Weeknotes from Content and Publishing (S1 E5)

Hello there. I manage the Publishing, Content Design and Digital Content teams at the ONS in Digital Publishing. Each week I’m attempting to give an overview of my work, key projects we’re involved in and encourage my wider team to blog more often about their work. You can find me on Twitter.

It’s been, I’ll confess, a strange week. Most of the Newport office worked from home this Tuesday and Wednesday due to some water issues on site, but a few of us came in and it was both eerily quiet, and quite productive.

Work I’ve been doing on a paper setting out our publishing strategy for senior colleagues has gone from a tangled five pages into something far more elegant in the hands of my director. Any journalist, or former journalist, is lying if they say they don’t mind having their work edited or changed, but in an organisation with as many layers as the ONS it does help to have someone with a more helicopter view pull together a more summarised perspective.

We’re planning to set out some ambitious aims to senior colleagues – which is exciting – but the pragmatist in me also wants less lofty, more nuts and bolts challenges solved too.

This one, as they say, will run and run.

The really good news is that we’ve had 3,000 responses from ONS users to a survey on their priorities and needs. I’m pulling together a summary, along with the views of around 100 statistical and analytical colleagues too, to share with senior managers. I don’t think I’m breaking any embargoes if I share some of the results:

1. Users agree that providing statistics and understanding around topics and issues that matter is important


2. Users say the balance of effort for different audience groups should be quite evenly spread – although government/policy makers are the priority

Government users are seen as the priority audience group


3. Users said figures and trends by topic/theme was their most needed product type

Figures and trends by topic is the most popular product need

I’ll write more about the findings of the surveys in a future blog post.

Beyond the publishing paper I had a great session with some of my team and a colleague who is co-ordinating census analysis topin down all the questions we need to answer to progress our work and ambitions successfully. It was really cathartic just to get the known unknowns down onto Post-it Notes.

We’re al so working on some slides to showcase how we could approach delivering the first statistical output from Census 2021 data, and where we could stretch the ambitions of our products. I spent probably too long making some bad illustrations for the slides – I’m no designer – but it helped me at least to articulate some thinking.

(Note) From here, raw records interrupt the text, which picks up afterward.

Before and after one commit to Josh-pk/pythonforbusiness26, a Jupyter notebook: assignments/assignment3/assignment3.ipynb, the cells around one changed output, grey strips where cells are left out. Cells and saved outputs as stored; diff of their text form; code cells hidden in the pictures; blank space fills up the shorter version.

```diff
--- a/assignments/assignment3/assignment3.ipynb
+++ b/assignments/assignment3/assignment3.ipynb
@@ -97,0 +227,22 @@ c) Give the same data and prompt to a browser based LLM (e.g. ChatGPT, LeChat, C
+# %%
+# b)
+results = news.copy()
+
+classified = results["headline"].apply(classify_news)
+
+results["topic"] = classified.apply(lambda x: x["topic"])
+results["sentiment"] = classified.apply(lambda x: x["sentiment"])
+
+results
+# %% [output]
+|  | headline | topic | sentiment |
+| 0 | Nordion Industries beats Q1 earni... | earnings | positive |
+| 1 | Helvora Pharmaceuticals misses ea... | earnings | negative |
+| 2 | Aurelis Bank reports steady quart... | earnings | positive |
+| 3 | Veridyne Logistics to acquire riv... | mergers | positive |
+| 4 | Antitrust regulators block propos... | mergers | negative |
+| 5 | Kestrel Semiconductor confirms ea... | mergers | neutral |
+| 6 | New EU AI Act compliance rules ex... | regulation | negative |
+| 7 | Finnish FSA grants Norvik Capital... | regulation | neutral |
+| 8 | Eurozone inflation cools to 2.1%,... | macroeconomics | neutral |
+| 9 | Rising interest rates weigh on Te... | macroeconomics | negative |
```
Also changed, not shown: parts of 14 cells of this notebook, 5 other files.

I’ve been working with my colleague Callum Thomson on plans for our Data Journalism effort to provide more agile collaboration and expertise to the organisation. Most of our time is spent on more lengthy projects, but we want to bring expertise in things like idea generation, format selection, narrative writing, headline writing to more teams more often. Hopefully, we’ll see the fruits of this work in the near future.

Kieran Forde, our Head of Content Design, and I caught up with some government colleagues in the Race Disparity Unit to look at how they’ve tried to solve the problem of making products for different types of users. It was a really positive conversation and we’re keen to spend more time sharing ideas and solutions.

Our annual People Survey results came out a few weeks ago and it’s fair to say there’s some work we need to do to better support the team. It’s not always easy to understand the exact drivers for some concerns so we’ve opened up channels for colleagues to give managers more detail and to vote on key areas we want to improve.

I suspect one of the areas of concern to some of our editors is a rising volume of statistical releases with a late sign off over the last six months, keeping people in the office longer than necessary. This week I caught up with two of the team to look at our monitoring of the problem – which has improved – and steps we want to take to make matters even better.

The statistical production chain is a long and complex one and sadly all too often challenges ripple along and coalesce at the publication end of the  process. We’re trying to unpick that and work out where the problems are occurring.